Is ‘perceived affordance’ out the door?
What does a handle on a door communicate to you? Pull-me!
Annoying if in fact you need to push the door to open it, even worse if the handle is further misrepresented with a sign that says ‘Push’.
Visual cues help set our expectations as to how we are to interact with the objects around us. Changing those visual cues even slightly can have dramatic effects on how we interact with our world. Take traveling abroad for example. I recently travelled to Chicago for a project I was running for KPMG, using the underground and crossing roads is trivial for me in London, but in a foreign country it took much more effort to interpret the environment around me and interact successfully (and safely)… I didn’t get run over, but I had to pay much more attention and it took slightly longer to make decisions.
the ability to give cues to users as to how they should interact, is the single most important concept to get right when building interfaces
The same is true in our digital environment. My experience over the last 19 years of consulting on user interface and user experience is that ‘perceived affordance’, the ability to give cues to users as to how they should interact, is the single most important concept to get right when building interfaces. Even more so than ever as the user spends more time flicking between interfaces, their decisions and interactions are rapid and they don’t have time to ‘think twice’ about an action. It needs to be instinctive, natural. Interfaces need to communicate what is about to happen, what action is required.
Flat design is a gorgeous trend, one which my agency Contra have adopted wholeheartedly, but as an interface designer / consultant, I have to work harder than ever to ensure that the interfaces I work on clearly represent their meaning to the user. The risk of not paying enough attention to this is obvious. Users won’t know what is expected of them when interacting with my work, they will get ‘lost’. Also, my clients will not get traction with their projects and will ultimately lose their user base / their competitive edge. It can even impact on their brand and their ability to market themselves.
A classic example of a disregard of perceived affordance can be found in the original Windows 8 release. Would any user, without being educated of the fact, instinctively move their mouse to the bottom right corner, click Settings > Power > Shut down to turn off their computer?
So, when you design your next flat UI, ensure that a button looks like a button and a title looks like a title. Ask yourself if it is obvious what you are asking a user to do at any given stage. What visual cues are you giving them? Are those cues consistent across your interface? Do your users need to learn how to interpret your digital world afresh or can they transfer their understanding from other digital worlds over to yours? How much effort are you asking your users to invest in learning your interface?

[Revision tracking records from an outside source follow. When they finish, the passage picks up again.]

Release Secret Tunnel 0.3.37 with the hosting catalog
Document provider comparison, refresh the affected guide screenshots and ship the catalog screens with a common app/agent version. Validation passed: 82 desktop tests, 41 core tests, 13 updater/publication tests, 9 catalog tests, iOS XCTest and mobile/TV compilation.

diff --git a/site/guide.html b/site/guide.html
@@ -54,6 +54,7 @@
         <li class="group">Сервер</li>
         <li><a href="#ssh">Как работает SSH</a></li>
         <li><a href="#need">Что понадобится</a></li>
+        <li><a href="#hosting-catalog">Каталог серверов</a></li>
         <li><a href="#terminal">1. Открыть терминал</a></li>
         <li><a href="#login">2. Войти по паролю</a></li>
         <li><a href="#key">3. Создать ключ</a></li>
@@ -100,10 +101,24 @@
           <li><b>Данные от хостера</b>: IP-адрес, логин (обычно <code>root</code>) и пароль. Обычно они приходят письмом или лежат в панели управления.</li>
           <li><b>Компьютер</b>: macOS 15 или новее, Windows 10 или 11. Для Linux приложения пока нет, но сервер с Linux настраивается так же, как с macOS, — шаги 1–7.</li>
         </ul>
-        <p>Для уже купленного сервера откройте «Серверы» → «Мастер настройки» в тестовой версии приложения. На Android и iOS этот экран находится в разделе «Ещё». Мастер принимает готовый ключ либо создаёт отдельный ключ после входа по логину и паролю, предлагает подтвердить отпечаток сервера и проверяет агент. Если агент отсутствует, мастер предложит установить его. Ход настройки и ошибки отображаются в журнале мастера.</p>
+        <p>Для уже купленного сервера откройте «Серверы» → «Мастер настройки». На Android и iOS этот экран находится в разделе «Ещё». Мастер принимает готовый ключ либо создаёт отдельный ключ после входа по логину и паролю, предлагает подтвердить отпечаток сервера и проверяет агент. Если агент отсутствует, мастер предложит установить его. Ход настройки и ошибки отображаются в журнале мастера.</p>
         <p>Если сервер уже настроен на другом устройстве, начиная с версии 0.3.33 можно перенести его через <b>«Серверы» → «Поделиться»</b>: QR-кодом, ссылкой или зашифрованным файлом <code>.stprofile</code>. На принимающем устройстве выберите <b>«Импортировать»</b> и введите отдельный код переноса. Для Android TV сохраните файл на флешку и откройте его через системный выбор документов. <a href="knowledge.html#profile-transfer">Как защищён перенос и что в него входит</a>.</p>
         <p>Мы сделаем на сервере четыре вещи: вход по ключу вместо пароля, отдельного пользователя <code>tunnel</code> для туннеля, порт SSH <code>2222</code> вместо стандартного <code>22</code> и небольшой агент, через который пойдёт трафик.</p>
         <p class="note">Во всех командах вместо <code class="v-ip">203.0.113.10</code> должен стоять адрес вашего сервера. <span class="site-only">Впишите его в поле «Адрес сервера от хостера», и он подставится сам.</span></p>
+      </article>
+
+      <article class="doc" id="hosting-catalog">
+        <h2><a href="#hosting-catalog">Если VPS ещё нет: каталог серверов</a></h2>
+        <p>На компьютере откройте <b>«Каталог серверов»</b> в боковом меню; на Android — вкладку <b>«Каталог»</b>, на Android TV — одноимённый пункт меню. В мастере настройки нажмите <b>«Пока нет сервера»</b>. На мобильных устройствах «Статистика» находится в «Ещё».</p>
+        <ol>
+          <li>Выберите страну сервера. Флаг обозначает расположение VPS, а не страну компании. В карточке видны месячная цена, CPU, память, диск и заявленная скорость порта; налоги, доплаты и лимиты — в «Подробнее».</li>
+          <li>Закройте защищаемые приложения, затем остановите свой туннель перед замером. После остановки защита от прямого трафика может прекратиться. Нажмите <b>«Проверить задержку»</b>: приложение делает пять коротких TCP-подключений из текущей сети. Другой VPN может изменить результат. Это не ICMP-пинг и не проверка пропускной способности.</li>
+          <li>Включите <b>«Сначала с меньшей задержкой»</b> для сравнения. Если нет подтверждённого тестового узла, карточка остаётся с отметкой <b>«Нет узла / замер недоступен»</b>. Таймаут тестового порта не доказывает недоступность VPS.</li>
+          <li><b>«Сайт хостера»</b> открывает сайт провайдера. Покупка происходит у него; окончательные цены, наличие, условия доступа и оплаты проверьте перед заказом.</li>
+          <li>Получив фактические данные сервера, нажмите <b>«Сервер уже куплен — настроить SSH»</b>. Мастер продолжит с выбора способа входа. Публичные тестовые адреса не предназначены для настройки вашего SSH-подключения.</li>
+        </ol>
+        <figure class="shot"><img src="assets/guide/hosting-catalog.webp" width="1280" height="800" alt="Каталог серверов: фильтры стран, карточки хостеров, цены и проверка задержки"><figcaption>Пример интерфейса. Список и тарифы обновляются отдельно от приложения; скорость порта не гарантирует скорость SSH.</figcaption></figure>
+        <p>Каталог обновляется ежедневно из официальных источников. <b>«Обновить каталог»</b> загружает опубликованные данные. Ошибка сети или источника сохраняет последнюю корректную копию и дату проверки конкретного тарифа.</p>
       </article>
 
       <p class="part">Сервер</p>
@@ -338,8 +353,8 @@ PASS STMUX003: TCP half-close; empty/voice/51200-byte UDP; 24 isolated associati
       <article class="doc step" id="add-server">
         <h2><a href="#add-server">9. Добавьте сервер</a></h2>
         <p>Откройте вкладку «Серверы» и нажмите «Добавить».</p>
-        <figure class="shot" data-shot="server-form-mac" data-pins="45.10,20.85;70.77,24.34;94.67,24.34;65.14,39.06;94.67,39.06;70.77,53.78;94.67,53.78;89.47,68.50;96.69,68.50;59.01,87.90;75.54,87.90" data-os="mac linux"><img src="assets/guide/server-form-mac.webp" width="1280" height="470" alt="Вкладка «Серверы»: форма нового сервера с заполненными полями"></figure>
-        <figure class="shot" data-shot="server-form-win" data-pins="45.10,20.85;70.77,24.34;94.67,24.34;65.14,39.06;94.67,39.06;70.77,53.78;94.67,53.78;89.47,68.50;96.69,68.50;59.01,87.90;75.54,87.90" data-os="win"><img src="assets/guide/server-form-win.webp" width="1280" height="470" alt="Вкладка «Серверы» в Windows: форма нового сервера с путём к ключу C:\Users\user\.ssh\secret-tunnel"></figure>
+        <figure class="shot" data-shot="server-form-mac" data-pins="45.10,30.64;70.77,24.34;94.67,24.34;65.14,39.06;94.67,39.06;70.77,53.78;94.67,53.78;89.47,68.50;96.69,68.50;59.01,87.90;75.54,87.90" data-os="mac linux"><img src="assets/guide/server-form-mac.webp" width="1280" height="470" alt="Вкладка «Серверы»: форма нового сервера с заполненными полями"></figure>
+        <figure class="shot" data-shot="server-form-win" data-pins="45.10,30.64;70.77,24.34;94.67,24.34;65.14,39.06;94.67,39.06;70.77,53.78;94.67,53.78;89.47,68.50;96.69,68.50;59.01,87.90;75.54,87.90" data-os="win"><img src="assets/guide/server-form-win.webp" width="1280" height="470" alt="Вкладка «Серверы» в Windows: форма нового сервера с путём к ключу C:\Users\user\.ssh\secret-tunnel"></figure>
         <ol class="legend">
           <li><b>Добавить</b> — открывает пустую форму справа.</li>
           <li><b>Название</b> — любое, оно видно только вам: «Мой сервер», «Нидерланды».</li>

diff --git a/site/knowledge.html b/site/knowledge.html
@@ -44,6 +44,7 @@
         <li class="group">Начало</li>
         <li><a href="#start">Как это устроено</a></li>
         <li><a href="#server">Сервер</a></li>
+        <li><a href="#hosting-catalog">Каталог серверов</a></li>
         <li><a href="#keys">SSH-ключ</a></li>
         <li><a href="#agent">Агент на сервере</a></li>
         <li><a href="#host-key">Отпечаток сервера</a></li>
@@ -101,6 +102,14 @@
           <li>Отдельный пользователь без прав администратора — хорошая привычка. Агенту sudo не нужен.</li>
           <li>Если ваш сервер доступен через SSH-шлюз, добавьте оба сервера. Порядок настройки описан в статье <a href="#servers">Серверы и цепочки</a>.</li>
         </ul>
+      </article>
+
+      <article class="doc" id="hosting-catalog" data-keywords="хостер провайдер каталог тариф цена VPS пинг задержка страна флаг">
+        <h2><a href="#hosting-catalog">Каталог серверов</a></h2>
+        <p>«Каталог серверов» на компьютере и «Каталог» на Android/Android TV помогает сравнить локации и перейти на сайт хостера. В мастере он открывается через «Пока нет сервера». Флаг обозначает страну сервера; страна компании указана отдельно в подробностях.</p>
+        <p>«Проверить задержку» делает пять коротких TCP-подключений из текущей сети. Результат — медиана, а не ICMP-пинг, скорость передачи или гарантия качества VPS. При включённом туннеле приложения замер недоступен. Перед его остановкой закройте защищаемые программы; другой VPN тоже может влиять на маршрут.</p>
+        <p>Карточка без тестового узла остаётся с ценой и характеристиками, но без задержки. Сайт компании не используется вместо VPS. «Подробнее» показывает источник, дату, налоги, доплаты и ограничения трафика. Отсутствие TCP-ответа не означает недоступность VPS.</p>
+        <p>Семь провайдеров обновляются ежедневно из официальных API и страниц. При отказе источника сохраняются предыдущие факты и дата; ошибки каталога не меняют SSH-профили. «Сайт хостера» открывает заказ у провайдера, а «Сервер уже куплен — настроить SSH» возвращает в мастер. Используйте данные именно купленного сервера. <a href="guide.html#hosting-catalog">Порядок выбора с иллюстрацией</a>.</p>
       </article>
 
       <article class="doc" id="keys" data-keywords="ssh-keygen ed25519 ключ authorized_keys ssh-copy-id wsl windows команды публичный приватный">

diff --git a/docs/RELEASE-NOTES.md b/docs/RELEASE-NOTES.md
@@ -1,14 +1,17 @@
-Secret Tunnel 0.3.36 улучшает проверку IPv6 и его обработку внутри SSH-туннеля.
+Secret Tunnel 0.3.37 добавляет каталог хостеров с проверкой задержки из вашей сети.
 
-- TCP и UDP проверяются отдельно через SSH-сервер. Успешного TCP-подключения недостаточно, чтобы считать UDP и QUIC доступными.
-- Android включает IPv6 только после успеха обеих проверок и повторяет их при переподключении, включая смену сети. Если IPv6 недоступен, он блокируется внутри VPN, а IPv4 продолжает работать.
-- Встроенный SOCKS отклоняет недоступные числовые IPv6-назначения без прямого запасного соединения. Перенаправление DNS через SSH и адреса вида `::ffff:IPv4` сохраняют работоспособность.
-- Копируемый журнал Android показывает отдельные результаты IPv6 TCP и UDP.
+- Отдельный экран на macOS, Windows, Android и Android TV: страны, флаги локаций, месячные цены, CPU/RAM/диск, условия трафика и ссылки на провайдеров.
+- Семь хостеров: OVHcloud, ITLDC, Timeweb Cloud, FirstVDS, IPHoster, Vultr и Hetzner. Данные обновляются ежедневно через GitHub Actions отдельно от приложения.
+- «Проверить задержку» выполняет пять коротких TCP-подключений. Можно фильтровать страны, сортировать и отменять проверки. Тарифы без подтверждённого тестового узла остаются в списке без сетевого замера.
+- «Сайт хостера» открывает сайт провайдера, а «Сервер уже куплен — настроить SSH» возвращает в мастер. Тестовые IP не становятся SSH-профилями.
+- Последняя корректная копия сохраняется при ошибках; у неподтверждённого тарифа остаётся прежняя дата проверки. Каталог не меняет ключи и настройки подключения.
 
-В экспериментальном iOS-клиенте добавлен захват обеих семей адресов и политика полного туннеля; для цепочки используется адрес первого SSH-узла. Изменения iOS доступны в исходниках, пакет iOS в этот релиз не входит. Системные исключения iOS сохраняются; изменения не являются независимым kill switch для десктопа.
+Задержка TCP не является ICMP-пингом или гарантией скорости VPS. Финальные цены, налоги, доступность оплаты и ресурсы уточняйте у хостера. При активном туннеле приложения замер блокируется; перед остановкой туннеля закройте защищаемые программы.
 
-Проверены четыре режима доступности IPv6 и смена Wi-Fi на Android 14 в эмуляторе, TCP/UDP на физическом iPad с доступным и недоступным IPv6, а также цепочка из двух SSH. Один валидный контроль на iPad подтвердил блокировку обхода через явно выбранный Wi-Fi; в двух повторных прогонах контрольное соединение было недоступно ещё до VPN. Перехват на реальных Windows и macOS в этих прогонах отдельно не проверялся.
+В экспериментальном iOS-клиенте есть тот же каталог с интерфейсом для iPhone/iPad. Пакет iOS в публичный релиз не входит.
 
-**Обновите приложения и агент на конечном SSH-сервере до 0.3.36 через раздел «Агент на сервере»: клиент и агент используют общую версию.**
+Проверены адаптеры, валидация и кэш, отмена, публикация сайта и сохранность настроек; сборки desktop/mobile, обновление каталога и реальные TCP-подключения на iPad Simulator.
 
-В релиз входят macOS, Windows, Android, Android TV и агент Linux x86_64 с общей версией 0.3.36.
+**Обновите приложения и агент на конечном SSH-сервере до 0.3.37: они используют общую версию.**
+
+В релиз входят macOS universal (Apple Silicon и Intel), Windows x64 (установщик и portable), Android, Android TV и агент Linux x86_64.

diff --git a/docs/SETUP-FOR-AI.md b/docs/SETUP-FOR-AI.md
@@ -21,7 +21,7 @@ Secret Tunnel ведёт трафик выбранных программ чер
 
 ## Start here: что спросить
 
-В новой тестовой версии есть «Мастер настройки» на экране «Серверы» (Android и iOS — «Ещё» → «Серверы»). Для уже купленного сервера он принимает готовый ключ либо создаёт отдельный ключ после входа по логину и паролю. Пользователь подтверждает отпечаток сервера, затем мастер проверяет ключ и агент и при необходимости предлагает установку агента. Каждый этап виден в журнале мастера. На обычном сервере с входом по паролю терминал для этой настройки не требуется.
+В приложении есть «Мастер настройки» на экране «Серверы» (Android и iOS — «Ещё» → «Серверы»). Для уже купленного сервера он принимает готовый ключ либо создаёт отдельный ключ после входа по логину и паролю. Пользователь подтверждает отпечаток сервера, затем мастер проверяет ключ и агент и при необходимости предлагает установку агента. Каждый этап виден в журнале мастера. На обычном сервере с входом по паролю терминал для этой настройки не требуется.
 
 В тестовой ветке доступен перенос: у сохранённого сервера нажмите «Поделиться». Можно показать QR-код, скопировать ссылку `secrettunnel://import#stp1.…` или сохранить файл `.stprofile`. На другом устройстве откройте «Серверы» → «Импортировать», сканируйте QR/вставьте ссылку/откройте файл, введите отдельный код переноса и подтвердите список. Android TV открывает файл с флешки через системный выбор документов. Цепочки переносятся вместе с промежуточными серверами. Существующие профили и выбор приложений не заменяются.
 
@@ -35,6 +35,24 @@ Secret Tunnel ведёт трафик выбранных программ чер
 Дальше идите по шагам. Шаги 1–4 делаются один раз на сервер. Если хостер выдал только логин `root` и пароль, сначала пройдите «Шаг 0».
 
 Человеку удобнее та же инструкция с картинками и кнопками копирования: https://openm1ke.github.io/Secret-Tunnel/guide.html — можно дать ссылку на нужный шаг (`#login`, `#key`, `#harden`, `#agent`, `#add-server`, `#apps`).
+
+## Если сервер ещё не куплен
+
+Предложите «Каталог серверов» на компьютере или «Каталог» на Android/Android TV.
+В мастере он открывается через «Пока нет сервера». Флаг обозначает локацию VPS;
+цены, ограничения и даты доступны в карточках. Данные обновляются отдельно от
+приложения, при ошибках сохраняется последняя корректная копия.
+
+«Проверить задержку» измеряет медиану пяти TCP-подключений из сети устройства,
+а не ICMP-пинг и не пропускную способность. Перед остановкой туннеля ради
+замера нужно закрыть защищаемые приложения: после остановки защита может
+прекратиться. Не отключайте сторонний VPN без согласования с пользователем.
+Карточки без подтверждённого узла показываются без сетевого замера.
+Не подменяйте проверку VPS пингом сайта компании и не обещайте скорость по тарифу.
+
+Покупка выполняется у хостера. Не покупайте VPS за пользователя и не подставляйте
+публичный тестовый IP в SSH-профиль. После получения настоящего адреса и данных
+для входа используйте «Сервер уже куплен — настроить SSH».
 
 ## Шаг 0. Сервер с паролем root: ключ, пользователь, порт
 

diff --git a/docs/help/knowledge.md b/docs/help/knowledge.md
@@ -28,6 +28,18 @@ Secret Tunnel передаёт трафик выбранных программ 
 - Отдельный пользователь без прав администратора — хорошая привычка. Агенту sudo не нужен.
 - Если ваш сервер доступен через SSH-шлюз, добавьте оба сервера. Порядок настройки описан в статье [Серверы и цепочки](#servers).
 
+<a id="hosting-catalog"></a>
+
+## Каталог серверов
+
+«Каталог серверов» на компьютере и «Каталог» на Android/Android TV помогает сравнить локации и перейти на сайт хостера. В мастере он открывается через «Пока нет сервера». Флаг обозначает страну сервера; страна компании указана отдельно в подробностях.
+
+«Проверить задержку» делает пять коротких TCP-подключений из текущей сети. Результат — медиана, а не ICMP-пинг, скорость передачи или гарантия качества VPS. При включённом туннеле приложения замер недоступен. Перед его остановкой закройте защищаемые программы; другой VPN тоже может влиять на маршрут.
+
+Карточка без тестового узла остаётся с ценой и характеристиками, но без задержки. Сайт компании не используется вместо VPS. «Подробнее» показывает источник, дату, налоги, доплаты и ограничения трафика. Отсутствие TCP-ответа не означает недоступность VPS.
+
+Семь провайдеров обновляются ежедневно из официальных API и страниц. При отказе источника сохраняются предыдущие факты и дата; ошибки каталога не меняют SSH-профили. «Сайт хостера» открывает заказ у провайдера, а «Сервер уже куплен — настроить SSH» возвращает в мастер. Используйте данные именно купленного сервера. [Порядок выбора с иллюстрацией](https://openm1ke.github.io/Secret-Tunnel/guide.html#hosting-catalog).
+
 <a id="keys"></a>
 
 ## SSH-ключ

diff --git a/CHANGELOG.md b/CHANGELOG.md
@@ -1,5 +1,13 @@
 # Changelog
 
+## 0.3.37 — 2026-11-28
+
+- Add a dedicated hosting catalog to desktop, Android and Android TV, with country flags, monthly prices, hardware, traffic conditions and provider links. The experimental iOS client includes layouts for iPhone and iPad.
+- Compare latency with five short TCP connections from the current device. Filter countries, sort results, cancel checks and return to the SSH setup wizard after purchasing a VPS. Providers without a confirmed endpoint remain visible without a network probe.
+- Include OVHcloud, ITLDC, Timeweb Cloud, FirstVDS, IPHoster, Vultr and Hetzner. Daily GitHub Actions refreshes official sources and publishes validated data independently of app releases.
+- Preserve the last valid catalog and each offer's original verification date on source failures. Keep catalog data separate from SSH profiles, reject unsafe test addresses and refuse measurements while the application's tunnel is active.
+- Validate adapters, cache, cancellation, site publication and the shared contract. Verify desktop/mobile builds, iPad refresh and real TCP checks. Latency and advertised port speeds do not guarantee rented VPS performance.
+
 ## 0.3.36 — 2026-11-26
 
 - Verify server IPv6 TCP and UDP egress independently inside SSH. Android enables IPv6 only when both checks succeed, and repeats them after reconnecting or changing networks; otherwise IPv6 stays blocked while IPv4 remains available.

Start with these, get the basics right. Ensure that Push means Push and Pull means Pull and that your flat design doesn’t end up frustrating users and increasing friction.